Circumstantial evidence is evidence of facts that the court can draw conclusions from. For example, if an assault happened on O'Connell Street at 6.15pm, you can give evidence that you saw the accused walking down O'Connell Street at 6pm. In that situation, you are giving the court circumstantial evidence. The court can draw conclusions from the fact that the accused was on O'Connell Street at 6pm, but you have not given evidence about whether the accused attacked a person.

Examples of circumstantial evidence

Common examples of circumstantial evidence include:

  • Evidence that establishes a motive
  • Evidence of an opportunity to commit the offence
  • Evidence of the accused’s state of mind when the offence was committed
  • Evidence of the accused preparing for the crime
  • Evidence of the accused having items that could be used to commit the offence
  • Evidence of identification, for example, the accused’s DNA, fingerprints or mobile phone records
  • Evidence that the accused committed similar crimes around the same time the alleged offence was committed
  • Evidence of the accused giving different versions of events

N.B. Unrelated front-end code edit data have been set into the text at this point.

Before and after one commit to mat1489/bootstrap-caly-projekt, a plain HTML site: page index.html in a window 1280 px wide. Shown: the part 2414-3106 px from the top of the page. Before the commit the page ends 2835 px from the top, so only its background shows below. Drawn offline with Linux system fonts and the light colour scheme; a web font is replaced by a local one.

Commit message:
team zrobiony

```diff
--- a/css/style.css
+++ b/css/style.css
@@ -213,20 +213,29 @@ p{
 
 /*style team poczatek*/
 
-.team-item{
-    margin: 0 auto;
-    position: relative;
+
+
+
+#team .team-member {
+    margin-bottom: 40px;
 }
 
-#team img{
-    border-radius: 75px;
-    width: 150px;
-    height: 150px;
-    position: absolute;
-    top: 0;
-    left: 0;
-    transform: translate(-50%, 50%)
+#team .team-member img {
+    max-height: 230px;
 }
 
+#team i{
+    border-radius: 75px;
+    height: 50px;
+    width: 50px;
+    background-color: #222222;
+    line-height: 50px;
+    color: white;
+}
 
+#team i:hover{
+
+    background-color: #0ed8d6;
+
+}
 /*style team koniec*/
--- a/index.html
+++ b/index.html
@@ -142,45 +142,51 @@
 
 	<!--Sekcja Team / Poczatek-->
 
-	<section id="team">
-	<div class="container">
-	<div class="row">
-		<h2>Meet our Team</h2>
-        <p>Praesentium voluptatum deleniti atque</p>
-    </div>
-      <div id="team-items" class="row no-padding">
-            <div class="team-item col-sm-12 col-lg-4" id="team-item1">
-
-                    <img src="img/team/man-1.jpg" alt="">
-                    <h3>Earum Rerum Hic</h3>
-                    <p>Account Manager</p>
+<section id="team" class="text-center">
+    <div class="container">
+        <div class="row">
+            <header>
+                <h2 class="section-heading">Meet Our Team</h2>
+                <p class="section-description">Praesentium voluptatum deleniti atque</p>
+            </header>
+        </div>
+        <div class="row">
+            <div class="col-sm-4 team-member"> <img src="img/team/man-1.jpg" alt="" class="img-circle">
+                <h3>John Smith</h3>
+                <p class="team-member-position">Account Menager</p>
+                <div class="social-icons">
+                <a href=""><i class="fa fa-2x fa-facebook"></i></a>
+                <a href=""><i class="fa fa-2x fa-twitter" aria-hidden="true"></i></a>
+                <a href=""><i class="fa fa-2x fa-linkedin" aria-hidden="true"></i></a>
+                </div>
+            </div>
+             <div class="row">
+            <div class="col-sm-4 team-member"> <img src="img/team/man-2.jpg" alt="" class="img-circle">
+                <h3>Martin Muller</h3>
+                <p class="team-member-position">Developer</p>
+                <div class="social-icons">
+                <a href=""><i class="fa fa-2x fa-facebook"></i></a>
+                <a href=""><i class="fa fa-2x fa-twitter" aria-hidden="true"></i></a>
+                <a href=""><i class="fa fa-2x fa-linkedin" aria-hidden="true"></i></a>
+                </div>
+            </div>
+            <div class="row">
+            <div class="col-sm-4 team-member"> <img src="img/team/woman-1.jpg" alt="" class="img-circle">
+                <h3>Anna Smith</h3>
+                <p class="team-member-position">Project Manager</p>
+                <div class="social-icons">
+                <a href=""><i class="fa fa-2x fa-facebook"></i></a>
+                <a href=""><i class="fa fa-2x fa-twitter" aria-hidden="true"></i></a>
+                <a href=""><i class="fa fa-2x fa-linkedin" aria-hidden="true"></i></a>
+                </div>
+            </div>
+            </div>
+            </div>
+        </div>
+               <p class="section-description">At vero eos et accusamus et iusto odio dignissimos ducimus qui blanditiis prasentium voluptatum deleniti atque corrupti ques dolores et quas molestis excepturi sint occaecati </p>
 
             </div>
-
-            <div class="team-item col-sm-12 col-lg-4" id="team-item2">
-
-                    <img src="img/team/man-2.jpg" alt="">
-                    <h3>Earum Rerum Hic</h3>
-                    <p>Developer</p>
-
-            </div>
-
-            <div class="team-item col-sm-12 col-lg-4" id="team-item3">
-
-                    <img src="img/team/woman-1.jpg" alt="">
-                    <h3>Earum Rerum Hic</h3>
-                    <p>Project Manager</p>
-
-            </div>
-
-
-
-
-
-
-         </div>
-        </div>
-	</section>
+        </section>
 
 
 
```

Examples of circumstantial evidence in theft cases include:

  • Evidence of the accused's fingerprints at the scene of the crime
  • The fact that the accused was found with a large amount of money and was unable to explain why they had it

Examples of circumstantial evidence in murder cases include:

  • The fact that the accused had an intense dislike of the victim
  • The fact that the accused behaved in a bizarre and suspicious way after the offence
  • The fact that the accused lied about their alibi
  • The fact that the accused was in the area when the offence was committed
  • The fact that the defendant's blood or DNA matches blood or DNA found on the victim's body

Rules

Generally, circumstantial evidence can be admitted in court. However, the courts are careful when the only evidence in a case is circumstantial evidence.

Circumstantial evidence must be examined closely and it should be looked at together with other evidence. A court would be very slow to convict a defendant based on one piece of circumstantial evidence, for example, if the defendant’s fingerprints were found at the scene of the crime but there was no other evidence.

However, if there are a number of different pieces of circumstantial evidence, they have more weight when taken together. For example, in a theft case, if the defendant was seen in the area at the time of the theft, their fingerprints were found at the scene of the crime and they were found with a large sum of money that they could not explain, the court would be more likely to convict.

Further information

You should get legal advice for more detailed information on this.

Page edited: 16 May 2019